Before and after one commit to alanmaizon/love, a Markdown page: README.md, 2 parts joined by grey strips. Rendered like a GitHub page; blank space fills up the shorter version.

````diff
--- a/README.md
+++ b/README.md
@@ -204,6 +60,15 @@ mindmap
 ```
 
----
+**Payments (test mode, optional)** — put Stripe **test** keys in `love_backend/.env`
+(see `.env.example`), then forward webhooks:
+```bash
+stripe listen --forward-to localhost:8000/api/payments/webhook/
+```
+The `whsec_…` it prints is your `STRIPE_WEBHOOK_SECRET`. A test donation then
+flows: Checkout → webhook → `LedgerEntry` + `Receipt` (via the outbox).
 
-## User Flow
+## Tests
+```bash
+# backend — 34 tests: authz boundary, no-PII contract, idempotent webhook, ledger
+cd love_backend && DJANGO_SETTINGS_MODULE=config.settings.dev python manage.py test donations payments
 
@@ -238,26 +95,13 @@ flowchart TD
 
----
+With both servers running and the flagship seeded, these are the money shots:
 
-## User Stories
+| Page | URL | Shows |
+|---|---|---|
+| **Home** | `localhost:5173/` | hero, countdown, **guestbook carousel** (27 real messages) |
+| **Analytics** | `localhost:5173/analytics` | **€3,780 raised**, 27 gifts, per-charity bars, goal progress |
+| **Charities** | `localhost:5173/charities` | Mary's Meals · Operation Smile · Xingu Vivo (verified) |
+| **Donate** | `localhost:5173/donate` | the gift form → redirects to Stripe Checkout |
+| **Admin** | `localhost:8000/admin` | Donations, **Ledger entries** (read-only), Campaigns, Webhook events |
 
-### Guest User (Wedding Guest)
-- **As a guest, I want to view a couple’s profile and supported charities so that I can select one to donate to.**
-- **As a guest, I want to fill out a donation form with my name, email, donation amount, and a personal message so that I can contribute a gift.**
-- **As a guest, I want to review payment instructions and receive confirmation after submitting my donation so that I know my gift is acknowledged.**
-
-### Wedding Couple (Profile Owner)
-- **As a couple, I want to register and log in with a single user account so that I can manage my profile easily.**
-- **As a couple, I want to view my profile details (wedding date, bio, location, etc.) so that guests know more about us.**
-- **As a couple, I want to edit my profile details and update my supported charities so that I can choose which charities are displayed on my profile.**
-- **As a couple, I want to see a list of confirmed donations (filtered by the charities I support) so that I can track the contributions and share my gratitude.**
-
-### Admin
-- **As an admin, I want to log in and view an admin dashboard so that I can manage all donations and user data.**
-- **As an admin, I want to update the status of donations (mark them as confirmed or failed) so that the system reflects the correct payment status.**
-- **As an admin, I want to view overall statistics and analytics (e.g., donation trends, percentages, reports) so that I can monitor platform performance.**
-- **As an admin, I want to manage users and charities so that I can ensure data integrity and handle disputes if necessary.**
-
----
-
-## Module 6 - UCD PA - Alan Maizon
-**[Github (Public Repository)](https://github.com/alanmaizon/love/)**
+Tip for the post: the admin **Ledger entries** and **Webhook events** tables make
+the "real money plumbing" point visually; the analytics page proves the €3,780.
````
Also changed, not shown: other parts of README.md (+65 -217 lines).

◇ ◇ ◇ ◇

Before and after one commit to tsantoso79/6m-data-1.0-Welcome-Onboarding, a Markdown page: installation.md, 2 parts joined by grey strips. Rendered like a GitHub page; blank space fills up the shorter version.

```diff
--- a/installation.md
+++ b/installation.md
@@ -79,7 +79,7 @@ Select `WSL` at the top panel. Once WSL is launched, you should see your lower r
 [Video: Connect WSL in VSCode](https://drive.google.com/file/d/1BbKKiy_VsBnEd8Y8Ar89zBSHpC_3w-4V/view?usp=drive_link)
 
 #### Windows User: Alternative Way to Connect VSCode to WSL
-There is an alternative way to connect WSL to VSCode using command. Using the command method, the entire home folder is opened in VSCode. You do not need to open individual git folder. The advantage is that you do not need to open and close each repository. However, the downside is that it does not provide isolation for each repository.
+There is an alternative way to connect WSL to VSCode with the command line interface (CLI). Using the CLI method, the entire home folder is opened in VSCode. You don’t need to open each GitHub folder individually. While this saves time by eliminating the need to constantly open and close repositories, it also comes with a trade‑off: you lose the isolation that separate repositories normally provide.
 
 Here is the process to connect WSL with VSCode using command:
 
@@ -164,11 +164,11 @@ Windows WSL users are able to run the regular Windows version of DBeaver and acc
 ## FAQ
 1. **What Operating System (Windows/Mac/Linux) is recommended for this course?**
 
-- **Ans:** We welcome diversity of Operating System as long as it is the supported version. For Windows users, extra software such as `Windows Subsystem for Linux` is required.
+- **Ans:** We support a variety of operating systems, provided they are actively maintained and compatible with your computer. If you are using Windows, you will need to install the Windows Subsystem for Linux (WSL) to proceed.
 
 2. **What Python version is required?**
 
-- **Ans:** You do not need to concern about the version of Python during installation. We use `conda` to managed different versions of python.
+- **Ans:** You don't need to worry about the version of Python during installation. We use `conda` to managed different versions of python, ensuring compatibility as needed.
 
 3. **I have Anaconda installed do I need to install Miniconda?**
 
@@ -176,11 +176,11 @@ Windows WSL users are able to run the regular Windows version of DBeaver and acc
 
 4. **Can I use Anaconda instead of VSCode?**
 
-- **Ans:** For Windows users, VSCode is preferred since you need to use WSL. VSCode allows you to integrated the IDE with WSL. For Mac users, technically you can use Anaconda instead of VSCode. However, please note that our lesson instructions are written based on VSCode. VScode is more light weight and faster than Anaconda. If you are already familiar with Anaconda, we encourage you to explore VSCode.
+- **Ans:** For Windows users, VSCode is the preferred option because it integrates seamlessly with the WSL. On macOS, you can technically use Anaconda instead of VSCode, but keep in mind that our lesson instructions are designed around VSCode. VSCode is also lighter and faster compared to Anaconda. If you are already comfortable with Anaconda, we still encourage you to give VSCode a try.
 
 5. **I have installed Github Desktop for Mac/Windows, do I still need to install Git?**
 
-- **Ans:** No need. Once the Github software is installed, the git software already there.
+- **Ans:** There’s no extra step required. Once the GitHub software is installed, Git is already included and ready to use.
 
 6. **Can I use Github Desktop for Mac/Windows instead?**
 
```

◇ ◇ ◇ ◇

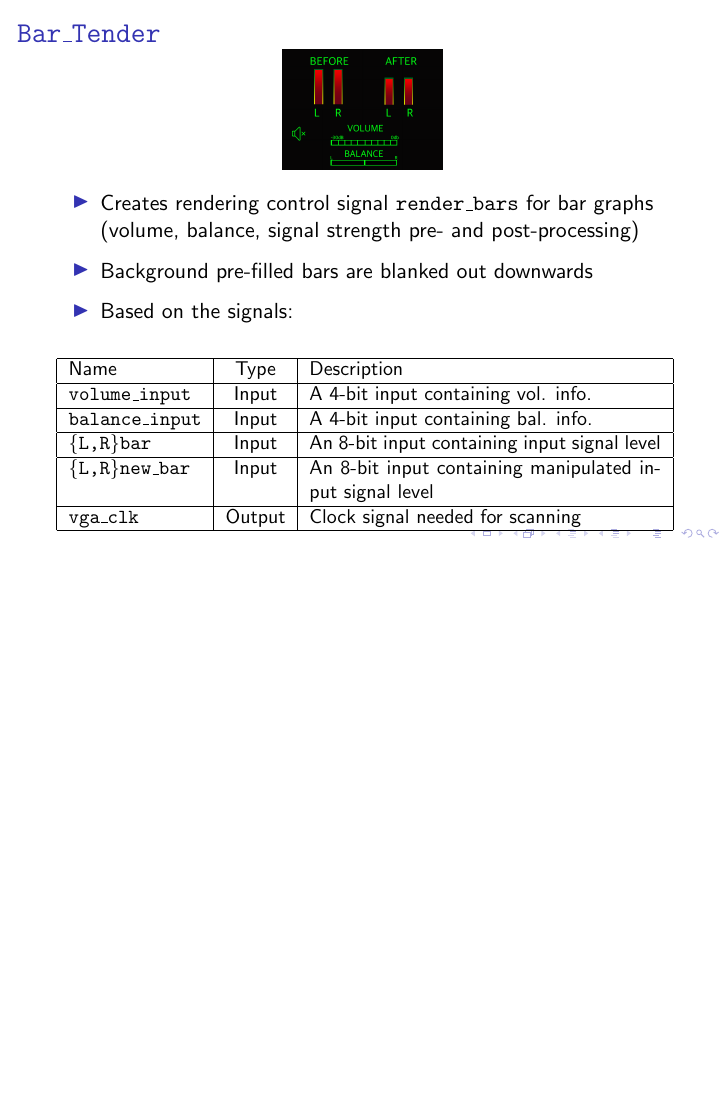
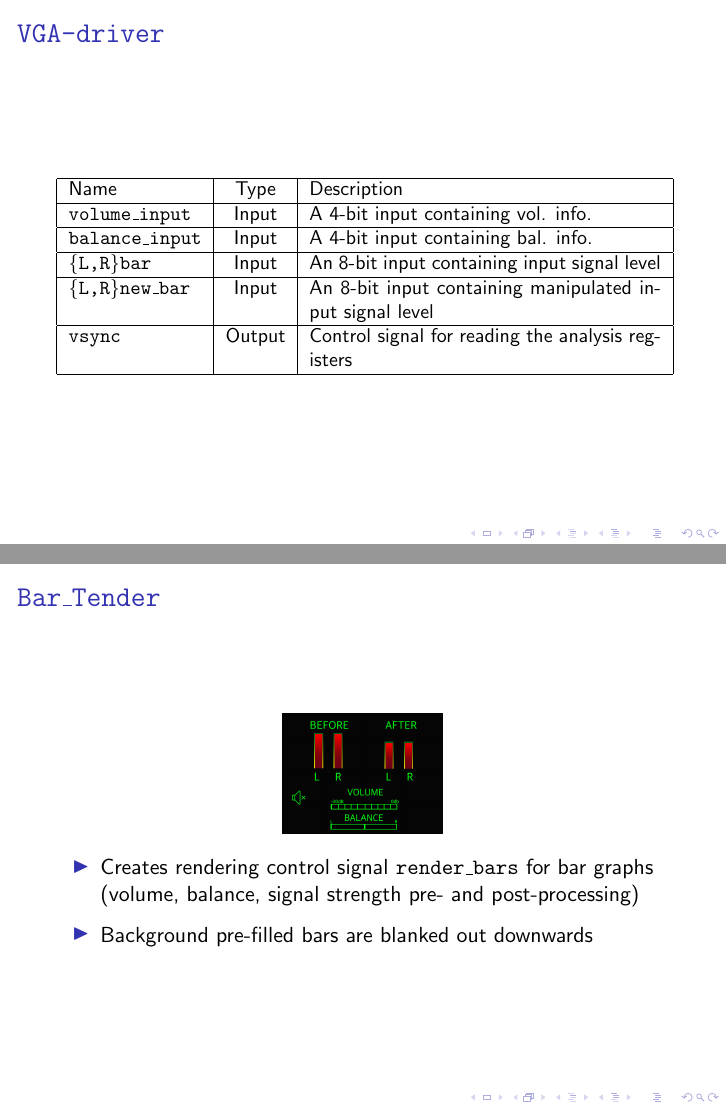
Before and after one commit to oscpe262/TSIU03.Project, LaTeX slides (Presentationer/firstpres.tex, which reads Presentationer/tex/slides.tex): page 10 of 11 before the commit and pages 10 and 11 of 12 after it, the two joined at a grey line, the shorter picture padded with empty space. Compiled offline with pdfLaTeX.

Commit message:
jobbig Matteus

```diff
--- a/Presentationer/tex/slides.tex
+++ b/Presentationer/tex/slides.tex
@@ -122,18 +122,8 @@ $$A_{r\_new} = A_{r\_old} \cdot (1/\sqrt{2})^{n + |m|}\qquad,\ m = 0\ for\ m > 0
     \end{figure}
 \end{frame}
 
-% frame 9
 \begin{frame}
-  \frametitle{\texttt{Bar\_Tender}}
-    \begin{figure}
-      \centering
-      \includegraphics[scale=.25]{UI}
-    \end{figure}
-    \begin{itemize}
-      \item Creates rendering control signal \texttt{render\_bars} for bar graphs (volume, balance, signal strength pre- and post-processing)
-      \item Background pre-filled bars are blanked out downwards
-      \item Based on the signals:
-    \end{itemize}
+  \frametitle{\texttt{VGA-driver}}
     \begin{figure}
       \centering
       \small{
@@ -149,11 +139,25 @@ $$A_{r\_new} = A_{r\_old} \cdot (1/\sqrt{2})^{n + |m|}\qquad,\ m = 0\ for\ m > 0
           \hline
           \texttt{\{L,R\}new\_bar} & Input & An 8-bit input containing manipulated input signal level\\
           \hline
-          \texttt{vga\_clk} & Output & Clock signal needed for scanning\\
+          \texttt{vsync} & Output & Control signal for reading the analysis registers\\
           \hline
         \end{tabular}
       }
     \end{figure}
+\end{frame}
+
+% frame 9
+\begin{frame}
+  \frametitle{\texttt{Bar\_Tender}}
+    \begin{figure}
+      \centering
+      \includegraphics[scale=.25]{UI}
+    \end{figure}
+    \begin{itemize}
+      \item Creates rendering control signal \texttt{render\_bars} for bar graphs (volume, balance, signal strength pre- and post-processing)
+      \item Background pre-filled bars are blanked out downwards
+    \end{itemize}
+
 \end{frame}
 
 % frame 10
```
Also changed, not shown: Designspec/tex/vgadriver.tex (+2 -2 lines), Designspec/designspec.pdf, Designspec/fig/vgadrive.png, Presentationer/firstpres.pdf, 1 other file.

◇ ◇ ◇ ◇

> TASK TO COMPLETE: Whenever the word "localhost" occurs in a line above, copy that line.

> EXPECTED OUTPUT:
+stripe listen --forward-to localhost:8000/api/payments/webhook/
+| **Home** | `localhost:5173/` | hero, countdown, **guestbook carousel** (27 real messages) |
+| **Analytics** | `localhost:5173/analytics` | **€3,780 raised**, 27 gifts, per-charity bars, goal progress |
+| **Charities** | `localhost:5173/charities` | Mary's Meals · Operation Smile · Xingu Vivo (verified) |
+| **Donate** | `localhost:5173/donate` | the gift form → redirects to Stripe Checkout |
+| **Admin** | `localhost:8000/admin` | Donations, **Ledger entries** (read-only), Campaigns, Webhook events |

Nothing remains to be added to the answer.